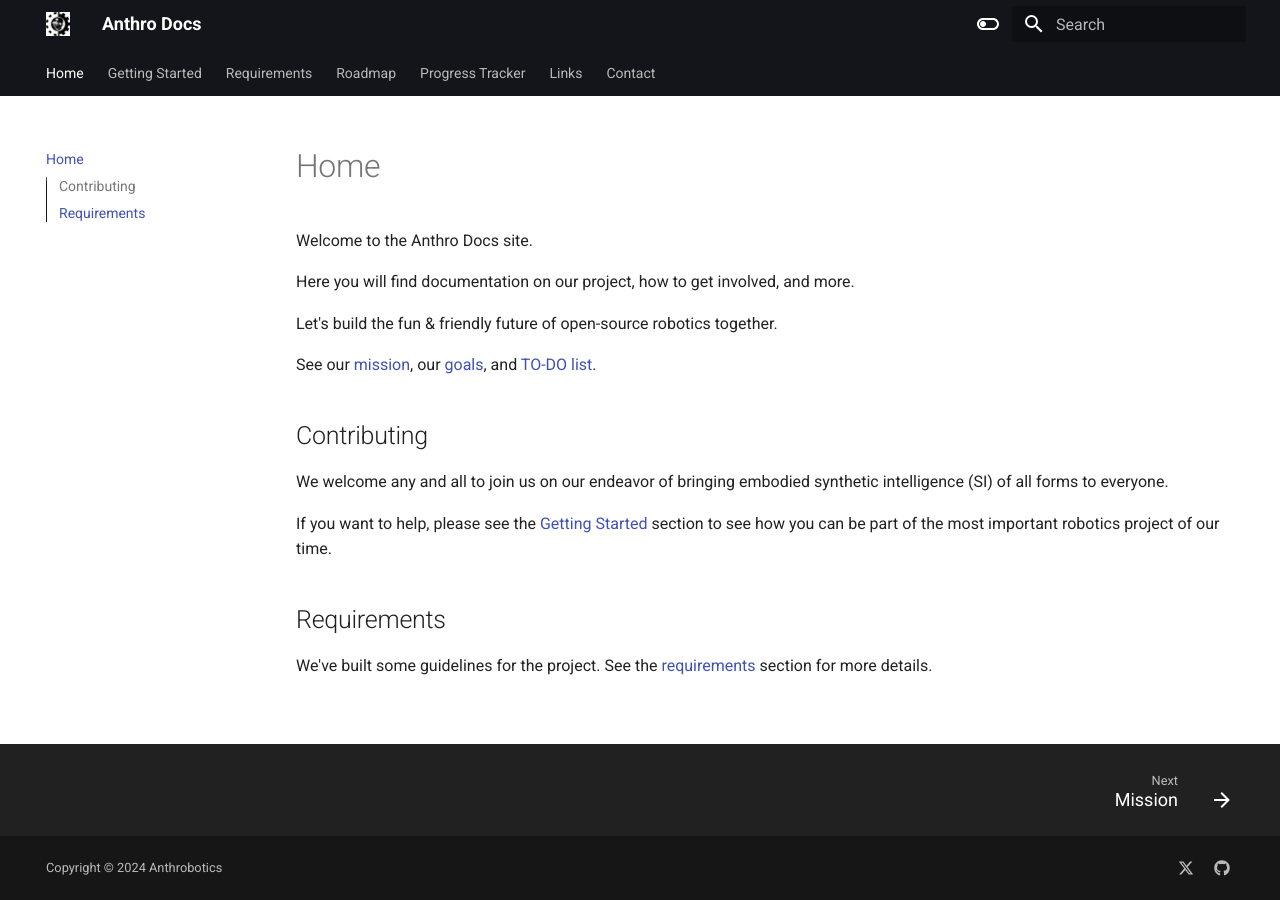
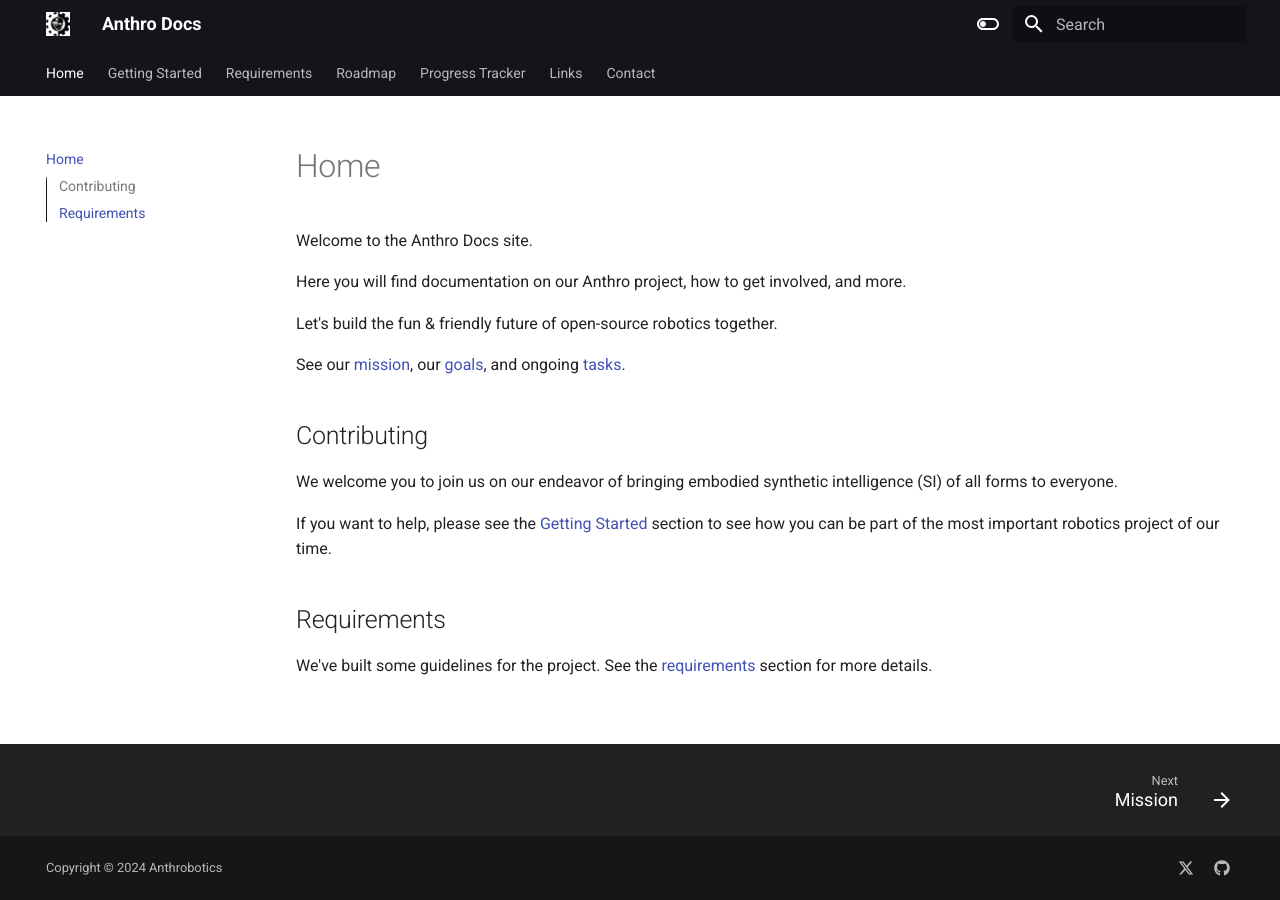
Before and after one commit to Anthrobotics/anthro-docs, an MkDocs documentation site: the page built from docs/index.md, in a window 1280 px wide. Built offline with MkDocs 1.6.1 and Material for MkDocs 9.7.7, drawn with Linux system fonts in a browser that asks for light colours.

Commit message:
Update index.md

```diff
--- a/docs/index.md
+++ b/docs/index.md
@@ -2,15 +2,15 @@
 
 Welcome to the Anthro Docs site.
 
-Here you will find documentation on our project, how to get involved, and more.
+Here you will find documentation on our Anthro project, how to get involved, and more.
 
 Let's build the fun & friendly future of open-source robotics together.
 
-See our [mission](mission.md), our [goals](goals.md), and [TO-DO list](TO-DO.md).
+See our [mission](getting%20started/mission.md), our [goals](goals.md), and ongoing [tasks](progress%20tracker/hardware%20progress.md).
 
 ## Contributing
 
-We welcome any and all to join us on our endeavor of bringing embodied synthetic intelligence (SI) of all forms to everyone.
+We welcome you to join us on our endeavor of bringing embodied synthetic intelligence (SI) of all forms to everyone.
 
 If you want to help, please see the [Getting Started](getting%20started/roles%20%26%20positions.md) section to see how you can be part of the most important robotics project of our time.
 
```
-----
Every line of the listing above that contains "intelligence" is to be copied.

-We welcome any and all to join us on our endeavor of bringing embodied synthetic intelligence (SI) of all forms to everyone.
+We welcome you to join us on our endeavor of bringing embodied synthetic intelligence (SI) of all forms to everyone.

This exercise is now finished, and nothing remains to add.